A phobia is an overpowering and illogical fear of something or some situation that poses little real threat but provokes anxiety and avoidance. If you have a phobia, you may experience a deep sense of distress or panic when you encounter the source of your fear. Fear can be of a certain place, situation, or object. Unlike generalized anxiety disorder, a phobia is usually connected to something specific. Such fears can interfere with your work, school, activities, and personal relationships.
TREATMENT: Cognitive-behaviour therapy (CBT) with exposure therapy is a clinically researched treatment that can effectively treat many phobias and relaxation training can also be helpful (minimum 4-8 therapy sessions recommended).
- Glossophobia: Performance anxiety, or the fear of speaking in front of an audience. People with this phobia have severe physical symptoms when they even think about being in front of a group of people.
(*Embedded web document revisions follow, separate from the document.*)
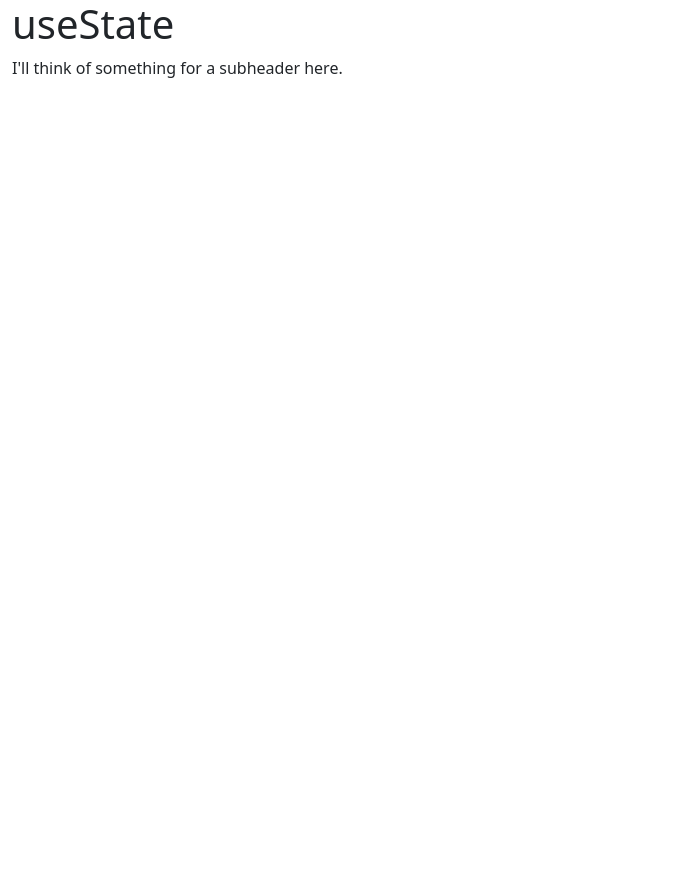
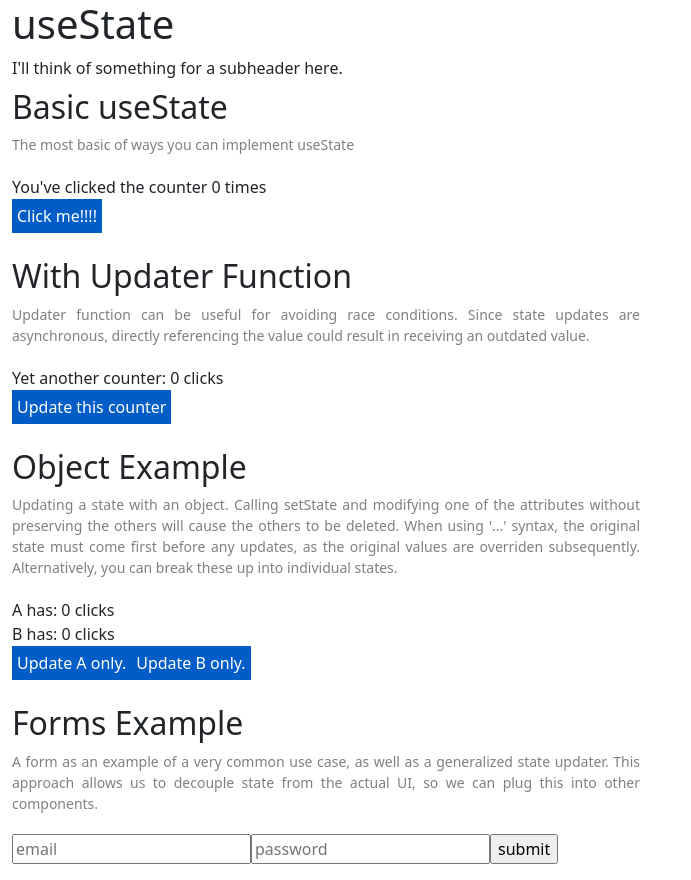
Before and after one commit to maxsonyang/react-hooks, a Gatsby site: page /useState in a window 1280 px wide. Shown: the whole page, without its empty margins (0-691 px from the left). Before the commit the page ends 800 px from the top, so only its background shows below. Built offline with nearby package versions, Linux system fonts and the light colour scheme; Gatsby itself is replaced by a stand-in of ours.

Commit message:
finished the useState portion of the tutorial

```diff
--- /dev/null
+++ b/src/components/useForm.js
@@ -0,0 +1,46 @@
+import React, { useState } from 'react';
+
+/*
+  Generalized component where we can describe and store state
+  however we'd like, and plug it into a UI component.
+*/
+
+function useForm(initialValues) {
+  const [values, setValues] = useState(initialValues);
+
+  return [values, e => {
+    setValues({
+      ...values,
+      [e.target.name]: e.target.value
+    })
+  }]
+}
+
+function FormExample() {
+  const [form, updateForm] = useForm({ email: "", password: "" })
+
+  return(
+    <form onSubmit={() => alert(`email: ${form.email} password: ${form.password}`)}>
+      <input
+        name="email"
+        placeholder="email"
+        value={form.email}
+        onChange={updateForm}
+      />
+      <input
+        name="password"
+        placeholder="password"
+        type="password"
+        value={form.password}
+        onChange={updateForm}
+      />
+      <input
+        name="submit"
+        type="submit"
+        value="submit"
+      />
+    </form>
+  )
+}
+
+export default FormExample;
--- a/src/pages/useState.js
+++ b/src/pages/useState.js
@@ -1,7 +1,41 @@
-import React from 'react';
+import React, { useState } from 'react';
+import { Helmet } from "react-helmet";
+import FormExample from "../components/useForm";
+import "../styles/pages/hooks.scss";
+
+function pretendThisIsExpensive() {
+  // Pretend this is computationally expensive.
+  return 10;
+}
+
+function ExpensiveStateExample() {
+  /*
+    In the event that you have an expensive initial state,
+    you can reduce the number of calls using useState.
+  */
+
+  // This ensures that the function is only called on the initial render
+  // and not subsequent ones.
+  const [expensiveState, updateExpensiveState] = useState(() => pretendThisIsExpensive())
+
+  return (
+    <div>{expensiveState}</div>
+  )
+}
 
 function UseStatePage() {
+
+  const [counter, updateCounter] = useState(0)
+  const [updaterCounter, setUpdaterCounter] = useState(0)
+  const [{a, b}, setAB] = useState({ a: 0, b: 0})
+
   return (
+    <>
+      <Helmet>
+        <title>
+          {`${counter} clicks!`}
+        </title>
+      </Helmet>
       <div className="container-fluid">
         <div className="page-header">
           <h1>
@@ -11,7 +45,79 @@ function UseStatePage() {
             I'll think of something for a subheader here.
           </div>
         </div>
+
+        {/* Basic useState Example */}
+        <div className="hooks-content">
+          <h2>
+            Basic useState
+          </h2>
+          <div className="blurb">
+            The most basic of ways you can implement useState
           </div>
+          <div>{`You've clicked the counter ${counter} times`}</div>
+          <button onClick={() => updateCounter(counter + 1)}>
+            Click me!!!!
+          </button>
+        </div>
+
+        {/* Updater Function Flavor of useStat */}
+        <div className="hooks-content">
+          <h2>
+            With Updater Function
+          </h2>
+          <div className="blurb">
+            Updater function can be useful for avoiding race conditions.
+            Since state updates are asynchronous, directly referencing the value
+            could result in receiving an outdated value.
+          </div>
+          <div>{`Yet another counter: ${updaterCounter} clicks`}</div>
+          <button onClick={() => setUpdaterCounter((currentCount) => currentCount + 1)}>
+            Update this counter
+          </button>
+        </div>
+
+        {/* setState with objects. */}
+        <div className="hooks-content">
+          <h2>
+            Object Example
+          </h2>
+          <div className="blurb">
+            Updating a state with an object. Calling setState and modifying one of the
+            attributes without preserving the others will cause the others to be deleted.
+            When using '...' syntax, the original state must come first before any updates,
+            as the original values are overriden subsequently. Alternatively, you can
+            break these up into individual states.
+          </div>
+          <div>{`A has: ${a} clicks`}</div>
+          <div>{`B has: ${b} clicks`}</div>
+          <button onClick={() => setAB((currentState) => ({
+            ...currentState,
+            a: a + 1,
+          }))}>
+            Update A only.
+          </button>
+          <button onClick={() => setAB((currentState) => ({
+            ...currentState,
+            b: b + 1,
+          }))}>
+            Update B only.
+          </button>
+        </div>
+
+        {/* Form Example */}
+        <div className="hooks-content">
+          <h2>
+            Forms Example
+          </h2>
+          <div className="blurb">
+            A form as an example of a very common use case, as well as a generalized
+            state updater. This approach allows us to decouple state from the actual
+            UI, so we can plug this into other components.
+          </div>
+          <FormExample />
+        </div>
+      </div>
+    </>
   )
 }
 
--- a/src/styles/pages/hooks.scss
+++ b/src/styles/pages/hooks.scss
@@ -11,3 +11,26 @@
     color: grey
   }
 }
+
+.hooks-content {
+  margin-top: 1vh;
+  padding-bottom: 2vh;
+
+  .blurb {
+    font-size: 14px;
+    font-weight: 500;
+    color: grey;
+    margin-bottom: 20px;
+    text-align: justify;
+    text-justify: inter-word;
+    max-width: 50%;
+  }
+}
+
+button {
+  border: none;
+  font-size: 12px;
+  padding: 5px;
+  color: white;
+  background-color: rgb(0, 93, 199);
+}
```
Also changed, not shown: src/components/useStateComponent.js (deleted, +0 -41 lines). Lines whose indentation alone changed are shown as unchanged.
- Acrophobia: The fear of heights. People with this phobia will avoid mountains, bridges, or the higher floors of buildings. Symptoms include vertigo, dizziness, sweating, and feeling as if you’ll pass out or lose consciousness.
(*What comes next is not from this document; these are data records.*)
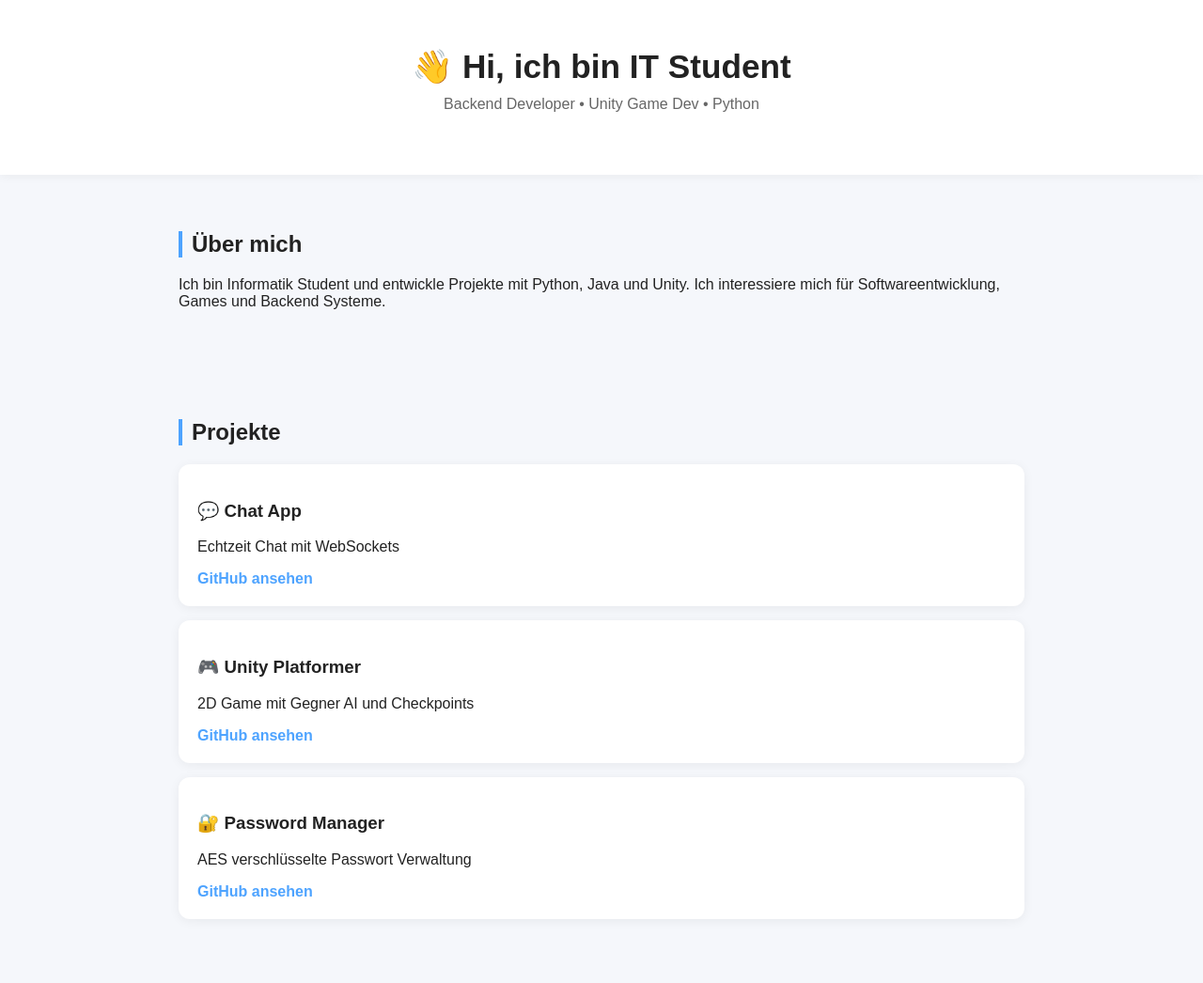
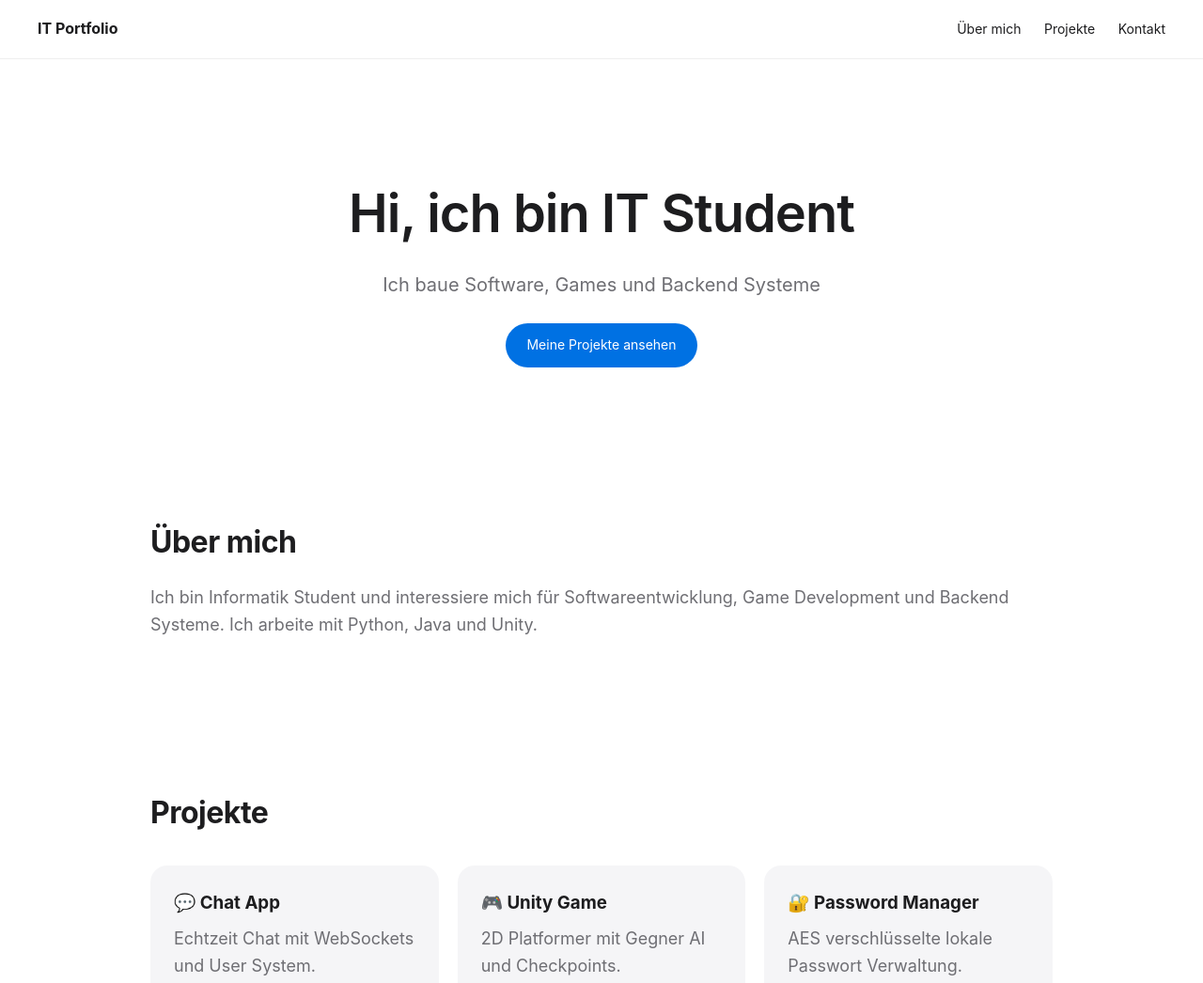
Before and after one commit to Meliihs/Mein-Portfolio, a plain HTML site: page index.html in a window 1280 px wide. Shown: the top 1046 px of the page at 94% size. Drawn offline with Linux system fonts and the light colour scheme.

Commit message:
index.html

```diff
--- a/index.html
+++ b/index.html
@@ -3,127 +3,198 @@
 <head>
   <meta charset="UTF-8" />
   <meta name="viewport" content="width=device-width, initial-scale=1.0"/>
-  <title>Mein Portfolio</title>
+  <title>IT Portfolio</title>
 
   <style>
-    body {
+    * {
       margin: 0;
-      font-family: Arial, sans-serif;
-      background: #f5f7fb;
-      color: #222;
+      padding: 0;
+      box-sizing: border-box;
+      font-family: -apple-system, BlinkMacSystemFont, "Segoe UI", Roboto, Arial, sans-serif;
     }
 
-    header {
-      background: white;
-      padding: 50px 20px;
-      text-align: center;
-      box-shadow: 0 2px 10px rgba(0,0,0,0.05);
+    body {
+      background: #ffffff;
+      color: #1d1d1f;
+      line-height: 1.6;
     }
 
-    header h1 {
-      margin: 0;
-      font-size: 2.2rem;
+    /* NAV */
+    nav {
+      position: sticky;
+      top: 0;
+      background: rgba(255,255,255,0.8);
+      backdrop-filter: blur(10px);
+      display: flex;
+      justify-content: space-between;
+      padding: 18px 40px;
+      border-bottom: 1px solid #eee;
     }
 
-    header p {
-      color: #666;
-      margin-top: 10px;
+    nav a {
+      margin-left: 20px;
+      text-decoration: none;
+      color: #1d1d1f;
+      font-size: 14px;
     }
 
+    nav a:hover {
+      opacity: 0.6;
+    }
+
+    /* HERO */
+    .hero {
+      text-align: center;
+      padding: 120px 20px 80px;
+    }
+
+    .hero h1 {
+      font-size: 56px;
+      font-weight: 600;
+      letter-spacing: -1px;
+    }
+
+    .hero p {
+      font-size: 20px;
+      color: #6e6e73;
+      margin-top: 15px;
+    }
+
+    .btn {
+      margin-top: 25px;
+      display: inline-block;
+      padding: 12px 22px;
+      background: #0071e3;
+      color: white;
+      border-radius: 30px;
+      text-decoration: none;
+      font-size: 14px;
+    }
+
+    .btn:hover {
+      background: #0077ed;
+    }
+
+    /* SECTIONS */
     section {
-      max-width: 900px;
+      max-width: 1000px;
       margin: auto;
-      padding: 40px 20px;
+      padding: 80px 20px;
     }
 
     h2 {
-      border-left: 4px solid #4da3ff;
-      padding-left: 10px;
+      font-size: 32px;
       margin-bottom: 20px;
+      letter-spacing: -0.5px;
+    }
+
+    p {
+      color: #6e6e73;
+      font-size: 18px;
+    }
+
+    /* PROJECTS */
+    .grid {
+      display: grid;
+      grid-template-columns: repeat(auto-fit, minmax(280px, 1fr));
+      gap: 20px;
+      margin-top: 30px;
     }
 
     .card {
-      background: white;
-      padding: 20px;
-      margin-top: 15px;
-      border-radius: 12px;
-      box-shadow: 0 2px 12px rgba(0,0,0,0.06);
-      transition: 0.2s;
+      background: #f5f5f7;
+      padding: 25px;
+      border-radius: 18px;
+      transition: 0.3s;
     }
 
     .card:hover {
-      transform: translateY(-3px);
+      transform: translateY(-5px);
+      background: #eeeeee;
     }
 
-    a {
-      color: #4da3ff;
-      text-decoration: none;
-      font-weight: bold;
+    .card h3 {
+      margin-bottom: 10px;
     }
 
-    .contact {
-      background: white;
-      padding: 20px;
-      border-radius: 12px;
-      box-shadow: 0 2px 12px rgba(0,0,0,0.06);
+    .card a {
+      display: inline-block;
+      margin-top: 10px;
+      color: #0071e3;
+      text-decoration: none;
+      font-size: 14px;
     }
 
+    /* FOOTER */
     footer {
       text-align: center;
-      padding: 30px;
-      color: #888;
+      padding: 40px;
+      color: #86868b;
+      font-size: 14px;
+      border-top: 1px solid #eee;
     }
   </style>
 </head>
 
 <body>
 
-<header>
-  <h1>👋 Hi, ich bin IT Student</h1>
-  <p>Backend Developer • Unity Game Dev • Python</p>
-</header>
+<nav>
+  <div><strong>IT Portfolio</strong></div>
+  <div>
+    <a href="#about">Über mich</a>
+    <a href="#projects">Projekte</a>
+    <a href="#contact">Kontakt</a>
+  </div>
+</nav>
 
-<section>
+<div class="hero">
+  <h1>Hi, ich bin IT Student</h1>
+  <p>Ich baue Software, Games und Backend Systeme</p>
+  <a class="btn" href="#projects">Meine Projekte ansehen</a>
+</div>
+
+<section id="about">
   <h2>Über mich</h2>
   <p>
-    Ich bin Informatik Student und entwickle Projekte mit Python, Java und Unity.
-    Ich interessiere mich für Softwareentwicklung, Games und Backend Systeme.
+    Ich bin Informatik Student und interessiere mich für Softwareentwicklung,
+    Game Development und Backend Systeme. Ich arbeite mit Python, Java und Unity.
   </p>
 </section>
 
-<section>
+<section id="projects">
   <h2>Projekte</h2>
+
+  <div class="grid">
 
     <div class="card">
       <h3>💬 Chat App</h3>
-    <p>Echtzeit Chat mit WebSockets</p>
+      <p>Echtzeit Chat mit WebSockets und User System.</p>
       <a href="#">GitHub ansehen</a>
     </div>
 
     <div class="card">
-    <h3>🎮 Unity Platformer</h3>
-    <p>2D Game mit Gegner AI und Checkpoints</p>
+      <h3>🎮 Unity Game</h3>
+      <p>2D Platformer mit Gegner AI und Checkpoints.</p>
       <a href="#">GitHub ansehen</a>
     </div>
 
     <div class="card">
       <h3>🔐 Password Manager</h3>
-    <p>AES verschlüsselte Passwort Verwaltung</p>
+      <p>AES verschlüsselte lokale Passwort Verwaltung.</p>
       <a href="#">GitHub ansehen</a>
+    </div>
+
   </div>
 </section>
 
-<section>
+<section id="contact">
   <h2>Kontakt</h2>
-
-  <div class="contact">
-    <p>📧 Email: deinemail@gmail.com</p>
-    <p>💻 GitHub: github.com/deinname</p>
-  </div>
+  <p>Email: deinemail@gmail.com</p>
+  <p>GitHub: github.com/deinname</p>
 </section>
 
 <footer>
-  © 2026 Mein Portfolio
+  © 2026 IT Portfolio
 </footer>
 
 </body>
```
Lines whose indentation alone changed are shown as unchanged.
- Claustrophobia: The fear of enclosed or tight spaces. Severe claustrophobia can be especially disabling if it prevents you from riding in cars or elevators.
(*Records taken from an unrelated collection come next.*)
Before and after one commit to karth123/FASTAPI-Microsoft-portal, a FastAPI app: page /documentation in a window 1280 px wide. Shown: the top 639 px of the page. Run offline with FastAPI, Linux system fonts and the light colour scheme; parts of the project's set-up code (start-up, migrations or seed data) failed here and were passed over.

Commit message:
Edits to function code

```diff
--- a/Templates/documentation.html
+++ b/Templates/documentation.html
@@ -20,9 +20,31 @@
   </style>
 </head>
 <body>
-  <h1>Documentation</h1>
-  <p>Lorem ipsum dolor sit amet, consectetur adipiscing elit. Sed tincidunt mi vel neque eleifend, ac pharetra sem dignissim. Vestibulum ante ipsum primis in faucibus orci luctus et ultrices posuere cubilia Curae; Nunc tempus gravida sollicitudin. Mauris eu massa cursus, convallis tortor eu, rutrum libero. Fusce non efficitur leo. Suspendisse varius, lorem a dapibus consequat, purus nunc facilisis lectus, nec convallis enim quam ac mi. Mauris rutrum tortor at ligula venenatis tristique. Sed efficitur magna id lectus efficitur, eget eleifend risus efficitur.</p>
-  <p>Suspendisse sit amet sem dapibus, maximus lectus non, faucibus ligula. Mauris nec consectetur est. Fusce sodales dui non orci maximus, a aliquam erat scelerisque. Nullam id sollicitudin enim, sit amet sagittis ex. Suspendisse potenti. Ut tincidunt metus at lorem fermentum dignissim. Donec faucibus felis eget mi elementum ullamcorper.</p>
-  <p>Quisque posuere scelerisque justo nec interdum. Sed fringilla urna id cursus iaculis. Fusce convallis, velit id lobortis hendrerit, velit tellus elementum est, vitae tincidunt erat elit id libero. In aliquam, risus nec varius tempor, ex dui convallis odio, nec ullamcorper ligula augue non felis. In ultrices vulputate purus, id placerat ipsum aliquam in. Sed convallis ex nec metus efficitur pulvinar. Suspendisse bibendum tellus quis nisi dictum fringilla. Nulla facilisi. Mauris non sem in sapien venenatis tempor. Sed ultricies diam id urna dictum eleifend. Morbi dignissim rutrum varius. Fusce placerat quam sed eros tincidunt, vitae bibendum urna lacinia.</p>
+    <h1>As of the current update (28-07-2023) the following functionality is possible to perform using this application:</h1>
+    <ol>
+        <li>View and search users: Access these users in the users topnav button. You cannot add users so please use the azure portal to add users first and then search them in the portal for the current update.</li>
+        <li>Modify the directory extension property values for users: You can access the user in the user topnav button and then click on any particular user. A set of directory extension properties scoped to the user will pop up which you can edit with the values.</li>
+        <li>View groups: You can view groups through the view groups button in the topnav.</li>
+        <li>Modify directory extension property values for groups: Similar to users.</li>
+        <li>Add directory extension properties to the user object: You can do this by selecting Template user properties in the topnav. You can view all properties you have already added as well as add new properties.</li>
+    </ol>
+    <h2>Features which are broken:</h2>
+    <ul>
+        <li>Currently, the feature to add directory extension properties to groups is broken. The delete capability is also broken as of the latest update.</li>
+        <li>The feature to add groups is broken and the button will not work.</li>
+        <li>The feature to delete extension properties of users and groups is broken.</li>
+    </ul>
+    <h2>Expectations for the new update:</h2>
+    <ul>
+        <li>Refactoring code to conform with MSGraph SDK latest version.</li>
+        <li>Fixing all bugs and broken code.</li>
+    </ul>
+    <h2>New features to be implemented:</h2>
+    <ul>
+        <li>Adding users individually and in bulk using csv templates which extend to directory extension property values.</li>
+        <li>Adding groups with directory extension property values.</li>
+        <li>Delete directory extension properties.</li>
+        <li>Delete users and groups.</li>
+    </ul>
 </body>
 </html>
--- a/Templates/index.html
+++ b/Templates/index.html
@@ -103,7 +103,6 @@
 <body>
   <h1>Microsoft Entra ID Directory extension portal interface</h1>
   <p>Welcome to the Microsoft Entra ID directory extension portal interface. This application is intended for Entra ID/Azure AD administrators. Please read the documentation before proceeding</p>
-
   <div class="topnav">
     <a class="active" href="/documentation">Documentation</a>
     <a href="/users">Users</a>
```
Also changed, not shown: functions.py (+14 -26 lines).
- Aviatophobia: The fear of flying.
- Dentophobia: Fear of the dentist or dental procedures. This phobia generally develops after an unpleasant experience at a dentist’s office. It can be harmful if it prevents you from obtaining needed dental care.
- Hemophobia: Fear of blood or injury. A person with hemophobia may faint when they come in contact with their own or another person’s blood.
- Arachnophobia: Fear of spiders.
- Cynophobia: Fear of dogs.
- Ophidiophobia: Fear of snakes.
- Nyctophobia: Fear of the nighttime or darkness. This phobia almost always begins as a typical childhood fear. When it progresses past adolescence, it’s considered a phobia.